As the conversation of raising the minimum wage continues in the federation of St. Kitts and Nevis, the Minimum Wage Task Force held a panel discussion on Wednesday, September 6th to sensitize the public to the internal discussions thus far and the varying views of a livable wage.
During the discussion that is available on ZIZ Online’s YouTube channel, Paul Queeley, Director of the Department of Consumer Affairs juxtaposed the minimum wage, which is set at $360 gross (before Social Security and levee are deducted) and $340 net weekly, by the weekly expenses of life.
“We did surveys or interviews with minimum wage workers and asked them to fill out a sheet and indicate what it is you purchase on a weekly basis from the supermarket. And based on that information, we used prices from the consumer price index. So we had a list here of person purchasing sugar, eggs, rice, macaroni and cheese, flour, onion, sweet potato, Irish potato, ketchup, chicken wings, lentils, dishwashing, liquid, toothpaste, drink mix, corn, beef, Vienna sausage, sliced cheese, sanitary pads, and pampers. And when we totaled up this list, it came to XCD $319.18.”
Meanwhile, Jeneve Mills, Labour Officer at the Department of Labour said that businesses recognize that the economy is largely driven by minimum wage earners. They are, however reluctant to agree to what the rate increase should be to have a livable wage.
“What all stakeholders are not keen on is, what should be this livable wage. Because the truth is, we recognize in these meetings, a minimum wage is not a livable wage. We realize there’s a big disparity. A means test determined that a livable wage in St. Kitts and Nevis right now would be $2,500 a month at a minimum. That is something that could be considered livable. Why? Because the smallest man will have $318 left with this money, with his list that he put together there to the things that is not mentioned on that list, that is considered livable.”
According to Mills, the government is unable to afford a livable wage but other moving parts can assist with making the situation a little more tolerable.
“However, can the government at this point in time introduce what is considered a livable wage? No. Can the government introduce though a minimum wage? Yes. What can go further than a living wage? One is what Mr. Queeley said here that [Department of] Consumer Affairs would play a part in supporting those of us who are on the lowest spectrum to make sure that when you’re going to the supermarket, the 25% or the 20% markup that was agreed to, is what is being transposed to us and nothing more. We have other entities and stakeholders that will have to get on board to make sure that those persons who really need to be impacted at the level are impacted.
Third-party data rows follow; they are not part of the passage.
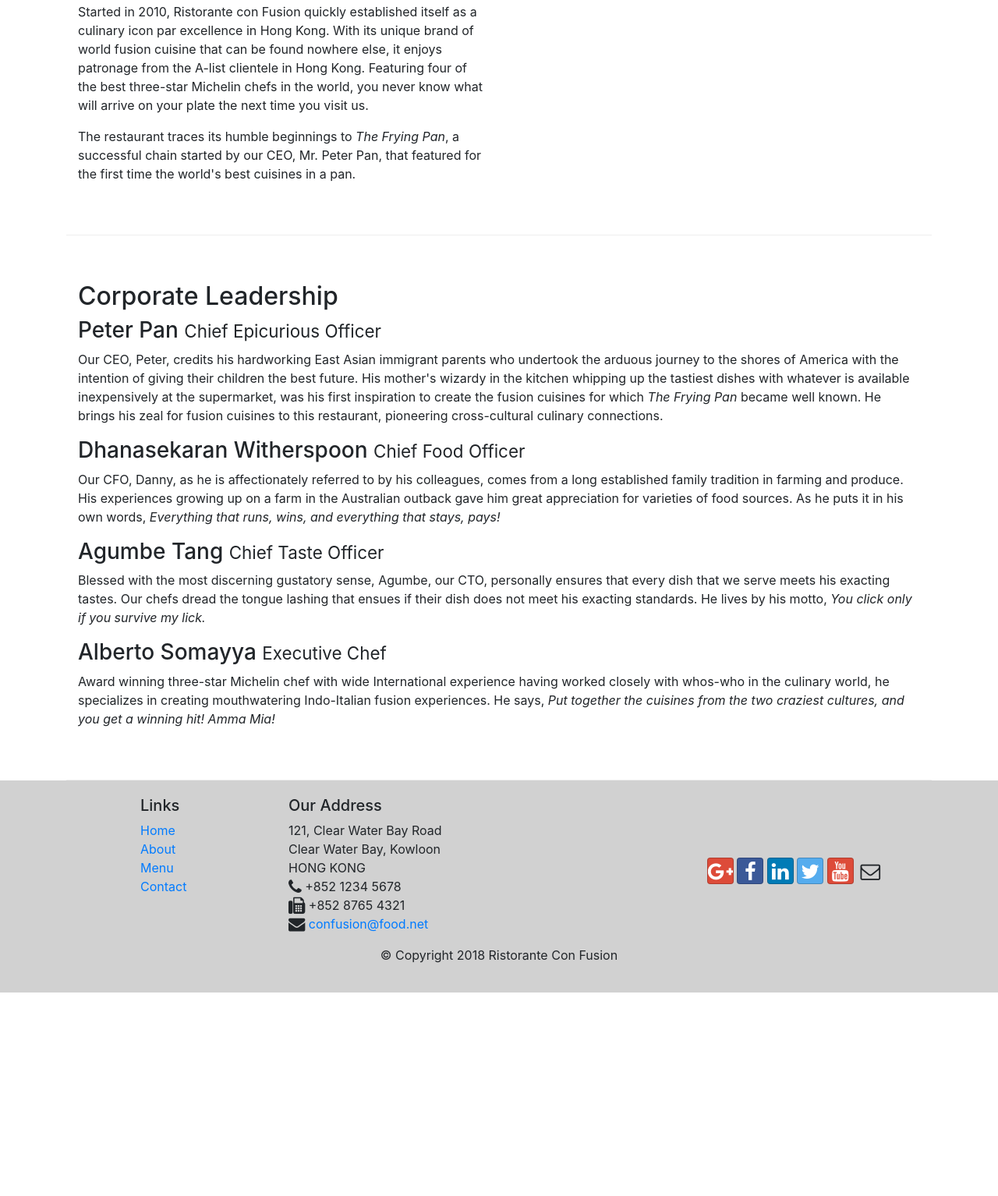
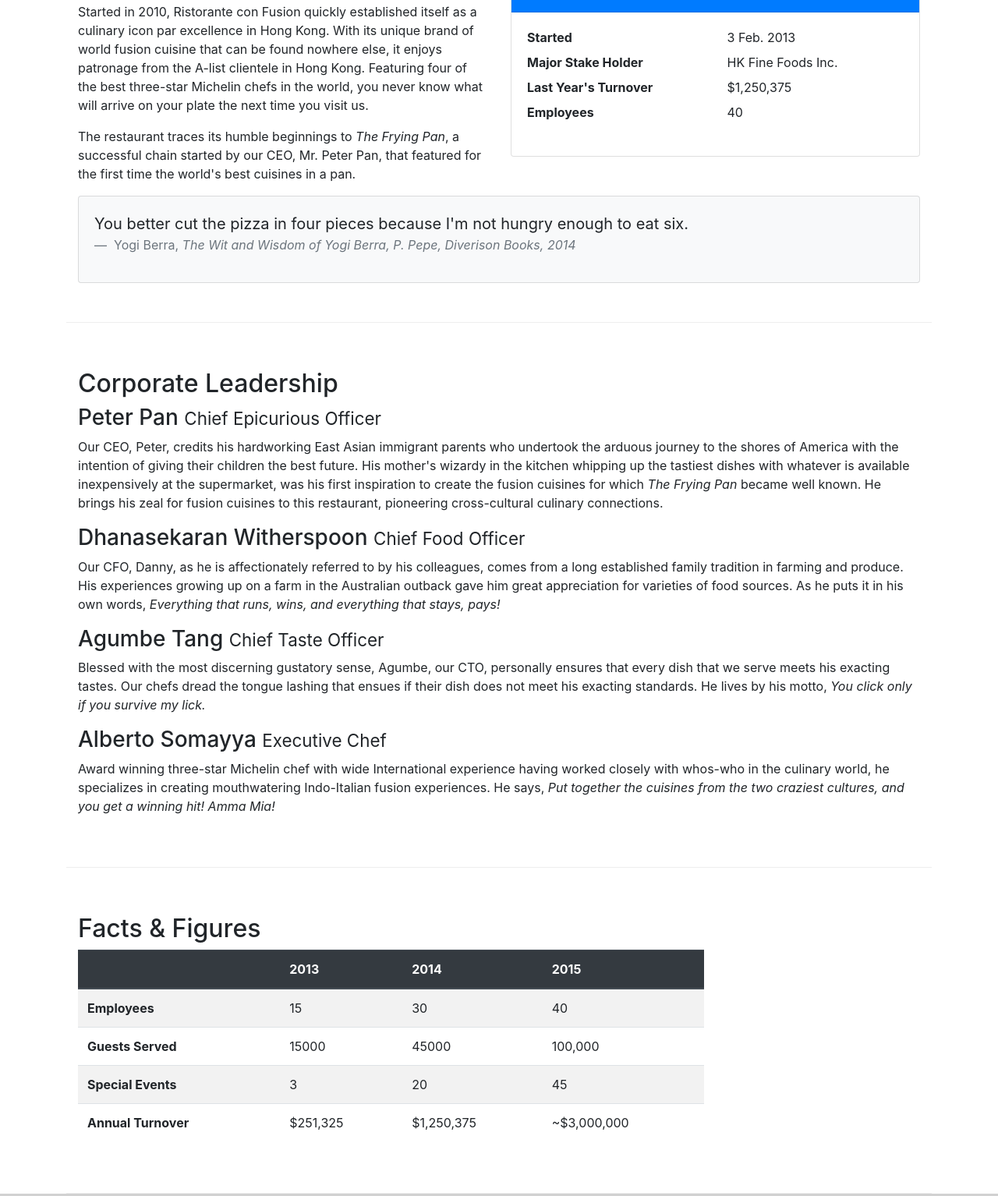
Before and after one commit to s-arslaan/restoranteConFusion, a website: page aboutus.html in a window 1280 px wide. Shown: the part 567-2101 px from the top of the page at 78% size. Before the commit the page ends 1840 px from the top, so only its background shows below. Drawn offline with nearby package versions, Linux system fonts and the light colour scheme.

Commit message:
tables and cards BS4

```diff
--- a/aboutus.html
+++ b/aboutus.html
@@ -65,10 +65,36 @@
                 <p>Started in 2010, Ristorante con Fusion quickly established itself as a culinary icon par excellence in Hong Kong. With its unique brand of world fusion cuisine that can be found nowhere else, it enjoys patronage from the A-list clientele in Hong Kong.  Featuring four of the best three-star Michelin chefs in the world, you never know what will arrive on your plate the next time you visit us.</p>
                 <p>The restaurant traces its humble beginnings to <em>The Frying Pan</em>, a successful chain started by our CEO, Mr. Peter Pan, that featured for the first time the world's best cuisines in a pan.</p>
             </div>
-            <div>
+            <div class="col-sm">
+                <div class="card">
+                    <h3 class="card-header bg-primary text-white">Facts At a Glance</h3>
+                    <div class="card-body">
+                        <dl class="row">
+                            <dt class="col-6">Started</dt>
+                            <dd class="col-6">3 Feb. 2013</dd>
+                            <dt class="col-6">Major Stake Holder</dt>
+                            <dd class="col-6">HK Fine Foods Inc.</dd>
+                            <dt class="col-6">Last Year's Turnover</dt>
+                            <dd class="col-6">$1,250,375</dd>
+                            <dt class="col-6">Employees</dt>
+                            <dd class="col-6">40</dd>
+                        </dl>
+                    </div>
+                </div>
+            </div>
+            <div class="col-12">
+                <div class="card card-body bg-light">
+                    <blockquote class="blockquote">
+                        <p class="mb-0">
+                            You better cut the pizza in four pieces because I'm not hungry enough to eat six.
+                        </p>
+                        <footer class="blockquote-footer">
+                            Yogi Berra,<cite title="Source Title"> The Wit and Wisdom of Yogi Berra, P. Pepe, Diverison Books, 2014</cite>
+                        </footer>
+                    </blockquote>
+                </div>
             </div>
         </div>
-
 
         <div class="row row-content">
             <div  class="col-12">
@@ -83,7 +109,51 @@
                 <p class="d-none d-sm-block">Award winning three-star Michelin chef with wide International experience having worked closely with whos-who in the culinary world, he specializes in creating mouthwatering Indo-Italian fusion experiences. He says, <em>Put together the cuisines from the two craziest cultures, and you get a winning hit! Amma Mia!</em></p>
             </div>
        </div>
-
+       <div class="row row-content">
+           <div class="col-12 col-sm-9">
+               <h2>Facts &amp; Figures</h2>
+               <div class="table-responsive">
+                   <table class="table table-striped">
+                       <thead class="thead-dark">
+                           <tr>
+                               <th>&nbsp;</th>
+                               <th>2013</th>
+                               <th>2014</th>
+                               <th>2015</th>
+                           </tr>
+                       </thead>
+                       <tbody>
+                           <tr>
+                               <th>Employees</th>
+                               <td>15</td>
+                               <td>30</td>
+                               <td>40</td>
+                           </tr>
+                           <tr>
+                               <th>Guests Served</th>
+                               <td>15000</td>
+                               <td>45000</td>
+                               <td>100,000</td>
+                           </tr>
+                           <tr>
+                               <th>Special Events</th>
+                               <td>3</td>
+                               <td>20</td>
+                               <td>45</td>
+                           </tr>
+                           <tr>
+                               <th>Annual Turnover</th>
+                               <td>$251,325</td>
+                               <td>$1,250,375</td>
+                               <td>~$3,000,000</td>
+                           </tr>
+                       </tbody>
+                   </table>
+               </div>
+           </div>
+           <div class="col-12 col-sm-3">
+           </div>
+       </div>
     </div>
 
     <footer class="footer">
```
And the government itself come over away from some of the social assistance that is causing us to hurt from an economic standpoint at a macro level.”
Ambassador Sam Condor, Chairman of the Minimum Wage Task Force said that from the meetings, businesses are very mindful of their bottom line and that they will not pay more wages than they are mandated to.
Food items such as evaporated milk has increased by 34%; adult pampers by 46%; and tomato paste by 60% have increased rapidly in a four-year period from 2019, according to Queeley.